## THE RECORDS
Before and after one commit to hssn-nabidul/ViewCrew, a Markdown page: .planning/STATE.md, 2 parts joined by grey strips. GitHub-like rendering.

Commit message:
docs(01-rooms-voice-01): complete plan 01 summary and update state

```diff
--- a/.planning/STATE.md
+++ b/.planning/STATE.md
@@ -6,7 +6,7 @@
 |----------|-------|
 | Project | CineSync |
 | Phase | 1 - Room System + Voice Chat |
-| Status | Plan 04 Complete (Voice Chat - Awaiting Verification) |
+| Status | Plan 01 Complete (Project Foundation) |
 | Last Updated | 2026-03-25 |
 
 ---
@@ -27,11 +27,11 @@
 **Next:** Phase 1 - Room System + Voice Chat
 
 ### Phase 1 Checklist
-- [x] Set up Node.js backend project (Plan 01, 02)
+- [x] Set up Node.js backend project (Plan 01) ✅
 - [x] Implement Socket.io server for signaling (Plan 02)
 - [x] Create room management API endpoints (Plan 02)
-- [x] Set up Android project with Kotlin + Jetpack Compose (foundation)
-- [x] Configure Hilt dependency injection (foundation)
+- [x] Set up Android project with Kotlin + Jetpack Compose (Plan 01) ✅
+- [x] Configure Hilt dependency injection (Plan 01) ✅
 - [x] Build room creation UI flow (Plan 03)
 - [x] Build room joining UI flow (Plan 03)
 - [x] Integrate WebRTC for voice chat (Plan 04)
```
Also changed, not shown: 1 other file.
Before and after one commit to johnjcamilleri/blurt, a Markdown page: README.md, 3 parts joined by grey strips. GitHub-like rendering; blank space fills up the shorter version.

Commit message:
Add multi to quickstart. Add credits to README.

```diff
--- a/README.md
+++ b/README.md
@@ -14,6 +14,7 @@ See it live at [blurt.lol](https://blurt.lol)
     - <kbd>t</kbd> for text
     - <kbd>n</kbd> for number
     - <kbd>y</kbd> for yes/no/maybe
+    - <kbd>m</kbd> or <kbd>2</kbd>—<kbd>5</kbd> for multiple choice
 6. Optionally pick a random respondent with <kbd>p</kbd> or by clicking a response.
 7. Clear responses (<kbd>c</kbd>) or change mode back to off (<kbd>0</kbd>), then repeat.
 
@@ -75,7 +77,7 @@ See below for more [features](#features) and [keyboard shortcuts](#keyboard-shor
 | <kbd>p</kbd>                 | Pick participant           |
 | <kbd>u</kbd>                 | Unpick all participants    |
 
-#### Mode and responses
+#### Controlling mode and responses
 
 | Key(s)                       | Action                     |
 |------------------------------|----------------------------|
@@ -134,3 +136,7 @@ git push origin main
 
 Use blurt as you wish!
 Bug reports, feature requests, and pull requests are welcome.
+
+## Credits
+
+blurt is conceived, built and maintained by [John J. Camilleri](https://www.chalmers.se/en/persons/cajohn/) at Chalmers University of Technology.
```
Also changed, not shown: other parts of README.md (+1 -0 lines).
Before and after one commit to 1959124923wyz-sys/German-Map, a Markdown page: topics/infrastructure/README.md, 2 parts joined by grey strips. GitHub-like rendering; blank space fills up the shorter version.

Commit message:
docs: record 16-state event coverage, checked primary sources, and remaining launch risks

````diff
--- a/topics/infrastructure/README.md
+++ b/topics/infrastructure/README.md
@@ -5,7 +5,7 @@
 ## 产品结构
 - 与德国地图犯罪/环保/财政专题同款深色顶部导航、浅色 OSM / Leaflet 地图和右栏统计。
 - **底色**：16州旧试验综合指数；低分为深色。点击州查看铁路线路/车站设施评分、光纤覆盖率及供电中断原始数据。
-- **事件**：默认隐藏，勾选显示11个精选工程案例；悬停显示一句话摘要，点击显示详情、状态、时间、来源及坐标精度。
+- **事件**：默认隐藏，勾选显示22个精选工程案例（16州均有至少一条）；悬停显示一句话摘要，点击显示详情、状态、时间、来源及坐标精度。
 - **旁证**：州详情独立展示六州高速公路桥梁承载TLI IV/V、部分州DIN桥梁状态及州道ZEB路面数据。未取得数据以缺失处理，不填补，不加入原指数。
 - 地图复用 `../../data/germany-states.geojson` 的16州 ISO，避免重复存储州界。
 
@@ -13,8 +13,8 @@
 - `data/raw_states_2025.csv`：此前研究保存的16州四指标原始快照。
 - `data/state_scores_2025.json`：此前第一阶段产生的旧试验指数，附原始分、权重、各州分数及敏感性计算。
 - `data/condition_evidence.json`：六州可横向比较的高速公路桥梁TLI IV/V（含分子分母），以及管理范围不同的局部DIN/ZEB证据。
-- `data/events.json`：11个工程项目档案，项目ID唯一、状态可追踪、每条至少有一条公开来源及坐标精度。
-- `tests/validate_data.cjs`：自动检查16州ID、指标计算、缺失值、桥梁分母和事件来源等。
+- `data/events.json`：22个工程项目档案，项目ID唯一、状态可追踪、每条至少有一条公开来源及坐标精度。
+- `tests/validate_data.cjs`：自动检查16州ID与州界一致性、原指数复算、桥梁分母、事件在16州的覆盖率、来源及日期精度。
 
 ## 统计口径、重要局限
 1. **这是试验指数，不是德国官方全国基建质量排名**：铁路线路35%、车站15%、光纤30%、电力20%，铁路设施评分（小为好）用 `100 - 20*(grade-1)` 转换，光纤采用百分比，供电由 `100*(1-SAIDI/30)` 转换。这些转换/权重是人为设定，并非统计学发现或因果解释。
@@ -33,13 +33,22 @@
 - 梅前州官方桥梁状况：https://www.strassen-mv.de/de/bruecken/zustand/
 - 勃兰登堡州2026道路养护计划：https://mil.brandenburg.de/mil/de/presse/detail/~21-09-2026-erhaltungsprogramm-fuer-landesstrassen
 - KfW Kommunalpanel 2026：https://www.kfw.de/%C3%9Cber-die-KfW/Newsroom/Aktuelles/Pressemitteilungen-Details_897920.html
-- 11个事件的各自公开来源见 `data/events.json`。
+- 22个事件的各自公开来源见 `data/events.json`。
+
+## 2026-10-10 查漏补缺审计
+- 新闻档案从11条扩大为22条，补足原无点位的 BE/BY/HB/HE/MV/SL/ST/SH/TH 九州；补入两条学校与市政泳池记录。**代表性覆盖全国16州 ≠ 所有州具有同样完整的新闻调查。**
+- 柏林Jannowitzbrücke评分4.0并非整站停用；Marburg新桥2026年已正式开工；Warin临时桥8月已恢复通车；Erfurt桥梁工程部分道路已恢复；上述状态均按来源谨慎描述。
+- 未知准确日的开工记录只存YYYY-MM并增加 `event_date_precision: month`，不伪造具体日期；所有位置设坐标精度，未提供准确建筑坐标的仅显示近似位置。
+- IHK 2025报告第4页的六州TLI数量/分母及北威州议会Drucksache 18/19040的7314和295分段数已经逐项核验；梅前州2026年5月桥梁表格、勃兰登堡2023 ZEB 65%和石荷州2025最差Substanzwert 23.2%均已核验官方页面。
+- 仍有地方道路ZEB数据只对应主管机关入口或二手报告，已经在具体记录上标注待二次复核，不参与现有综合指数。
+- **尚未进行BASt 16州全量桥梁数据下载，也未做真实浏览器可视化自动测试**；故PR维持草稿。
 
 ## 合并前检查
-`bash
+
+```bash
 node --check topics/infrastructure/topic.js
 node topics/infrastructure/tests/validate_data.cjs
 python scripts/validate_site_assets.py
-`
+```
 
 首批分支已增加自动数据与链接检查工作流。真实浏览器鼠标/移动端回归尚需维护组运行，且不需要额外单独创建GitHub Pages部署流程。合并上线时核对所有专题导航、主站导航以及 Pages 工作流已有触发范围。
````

## WHAT YOU WILL DO
Exact copies of all the records are required.

## RESPONSE TO THE TASK
Before and after one commit to hssn-nabidul/ViewCrew, a Markdown page: .planning/STATE.md, 2 parts joined by grey strips. GitHub-like rendering.

Commit message:
docs(01-rooms-voice-01): complete plan 01 summary and update state

```diff
--- a/.planning/STATE.md
+++ b/.planning/STATE.md
@@ -6,7 +6,7 @@
 |----------|-------|
 | Project | CineSync |
 | Phase | 1 - Room System + Voice Chat |
-| Status | Plan 04 Complete (Voice Chat - Awaiting Verification) |
+| Status | Plan 01 Complete (Project Foundation) |
 | Last Updated | 2026-03-25 |
 
 ---
@@ -27,11 +27,11 @@
 **Next:** Phase 1 - Room System + Voice Chat
 
 ### Phase 1 Checklist
-- [x] Set up Node.js backend project (Plan 01, 02)
+- [x] Set up Node.js backend project (Plan 01) ✅
 - [x] Implement Socket.io server for signaling (Plan 02)
 - [x] Create room management API endpoints (Plan 02)
-- [x] Set up Android project with Kotlin + Jetpack Compose (foundation)
-- [x] Configure Hilt dependency injection (foundation)
+- [x] Set up Android project with Kotlin + Jetpack Compose (Plan 01) ✅
+- [x] Configure Hilt dependency injection (Plan 01) ✅
 - [x] Build room creation UI flow (Plan 03)
 - [x] Build room joining UI flow (Plan 03)
 - [x] Integrate WebRTC for voice chat (Plan 04)
```
Also changed, not shown: 1 other file.
Before and after one commit to johnjcamilleri/blurt, a Markdown page: README.md, 3 parts joined by grey strips. GitHub-like rendering; blank space fills up the shorter version.

Commit message:
Add multi to quickstart. Add credits to README.

```diff
--- a/README.md
+++ b/README.md
@@ -14,6 +14,7 @@ See it live at [blurt.lol](https://blurt.lol)
     - <kbd>t</kbd> for text
     - <kbd>n</kbd> for number
     - <kbd>y</kbd> for yes/no/maybe
+    - <kbd>m</kbd> or <kbd>2</kbd>—<kbd>5</kbd> for multiple choice
 6. Optionally pick a random respondent with <kbd>p</kbd> or by clicking a response.
 7. Clear responses (<kbd>c</kbd>) or change mode back to off (<kbd>0</kbd>), then repeat.
 
@@ -75,7 +77,7 @@ See below for more [features](#features) and [keyboard shortcuts](#keyboard-shor
 | <kbd>p</kbd>                 | Pick participant           |
 | <kbd>u</kbd>                 | Unpick all participants    |
 
-#### Mode and responses
+#### Controlling mode and responses
 
 | Key(s)                       | Action                     |
 |------------------------------|----------------------------|
@@ -134,3 +136,7 @@ git push origin main
 
 Use blurt as you wish!
 Bug reports, feature requests, and pull requests are welcome.
+
+## Credits
+
+blurt is conceived, built and maintained by [John J. Camilleri](https://www.chalmers.se/en/persons/cajohn/) at Chalmers University of Technology.
```
Also changed, not shown: other parts of README.md (+1 -0 lines).
Before and after one commit to 1959124923wyz-sys/German-Map, a Markdown page: topics/infrastructure/README.md, 2 parts joined by grey strips. GitHub-like rendering; blank space fills up the shorter version.

Commit message:
docs: record 16-state event coverage, checked primary sources, and remaining launch risks

````diff
--- a/topics/infrastructure/README.md
+++ b/topics/infrastructure/README.md
@@ -5,7 +5,7 @@
 ## 产品结构
 - 与德国地图犯罪/环保/财政专题同款深色顶部导航、浅色 OSM / Leaflet 地图和右栏统计。
 - **底色**：16州旧试验综合指数；低分为深色。点击州查看铁路线路/车站设施评分、光纤覆盖率及供电中断原始数据。
-- **事件**：默认隐藏，勾选显示11个精选工程案例；悬停显示一句话摘要，点击显示详情、状态、时间、来源及坐标精度。
+- **事件**：默认隐藏，勾选显示22个精选工程案例（16州均有至少一条）；悬停显示一句话摘要，点击显示详情、状态、时间、来源及坐标精度。
 - **旁证**：州详情独立展示六州高速公路桥梁承载TLI IV/V、部分州DIN桥梁状态及州道ZEB路面数据。未取得数据以缺失处理，不填补，不加入原指数。
 - 地图复用 `../../data/germany-states.geojson` 的16州 ISO，避免重复存储州界。
 
@@ -13,8 +13,8 @@
 - `data/raw_states_2025.csv`：此前研究保存的16州四指标原始快照。
 - `data/state_scores_2025.json`：此前第一阶段产生的旧试验指数，附原始分、权重、各州分数及敏感性计算。
 - `data/condition_evidence.json`：六州可横向比较的高速公路桥梁TLI IV/V（含分子分母），以及管理范围不同的局部DIN/ZEB证据。
-- `data/events.json`：11个工程项目档案，项目ID唯一、状态可追踪、每条至少有一条公开来源及坐标精度。
-- `tests/validate_data.cjs`：自动检查16州ID、指标计算、缺失值、桥梁分母和事件来源等。
+- `data/events.json`：22个工程项目档案，项目ID唯一、状态可追踪、每条至少有一条公开来源及坐标精度。
+- `tests/validate_data.cjs`：自动检查16州ID与州界一致性、原指数复算、桥梁分母、事件在16州的覆盖率、来源及日期精度。
 
 ## 统计口径、重要局限
 1. **这是试验指数，不是德国官方全国基建质量排名**：铁路线路35%、车站15%、光纤30%、电力20%，铁路设施评分（小为好）用 `100 - 20*(grade-1)` 转换，光纤采用百分比，供电由 `100*(1-SAIDI/30)` 转换。这些转换/权重是人为设定，并非统计学发现或因果解释。
@@ -33,13 +33,22 @@
 - 梅前州官方桥梁状况：https://www.strassen-mv.de/de/bruecken/zustand/
 - 勃兰登堡州2026道路养护计划：https://mil.brandenburg.de/mil/de/presse/detail/~21-09-2026-erhaltungsprogramm-fuer-landesstrassen
 - KfW Kommunalpanel 2026：https://www.kfw.de/%C3%9Cber-die-KfW/Newsroom/Aktuelles/Pressemitteilungen-Details_897920.html
-- 11个事件的各自公开来源见 `data/events.json`。
+- 22个事件的各自公开来源见 `data/events.json`。
+
+## 2026-10-10 查漏补缺审计
+- 新闻档案从11条扩大为22条，补足原无点位的 BE/BY/HB/HE/MV/SL/ST/SH/TH 九州；补入两条学校与市政泳池记录。**代表性覆盖全国16州 ≠ 所有州具有同样完整的新闻调查。**
+- 柏林Jannowitzbrücke评分4.0并非整站停用；Marburg新桥2026年已正式开工；Warin临时桥8月已恢复通车；Erfurt桥梁工程部分道路已恢复；上述状态均按来源谨慎描述。
+- 未知准确日的开工记录只存YYYY-MM并增加 `event_date_precision: month`，不伪造具体日期；所有位置设坐标精度，未提供准确建筑坐标的仅显示近似位置。
+- IHK 2025报告第4页的六州TLI数量/分母及北威州议会Drucksache 18/19040的7314和295分段数已经逐项核验；梅前州2026年5月桥梁表格、勃兰登堡2023 ZEB 65%和石荷州2025最差Substanzwert 23.2%均已核验官方页面。
+- 仍有地方道路ZEB数据只对应主管机关入口或二手报告，已经在具体记录上标注待二次复核，不参与现有综合指数。
+- **尚未进行BASt 16州全量桥梁数据下载，也未做真实浏览器可视化自动测试**；故PR维持草稿。
 
 ## 合并前检查
-`bash
+
+```bash
 node --check topics/infrastructure/topic.js
 node topics/infrastructure/tests/validate_data.cjs
 python scripts/validate_site_assets.py
-`
+```
 
 首批分支已增加自动数据与链接检查工作流。真实浏览器鼠标/移动端回归尚需维护组运行，且不需要额外单独创建GitHub Pages部署流程。合并上线时核对所有专题导航、主站导航以及 Pages 工作流已有触发范围。
````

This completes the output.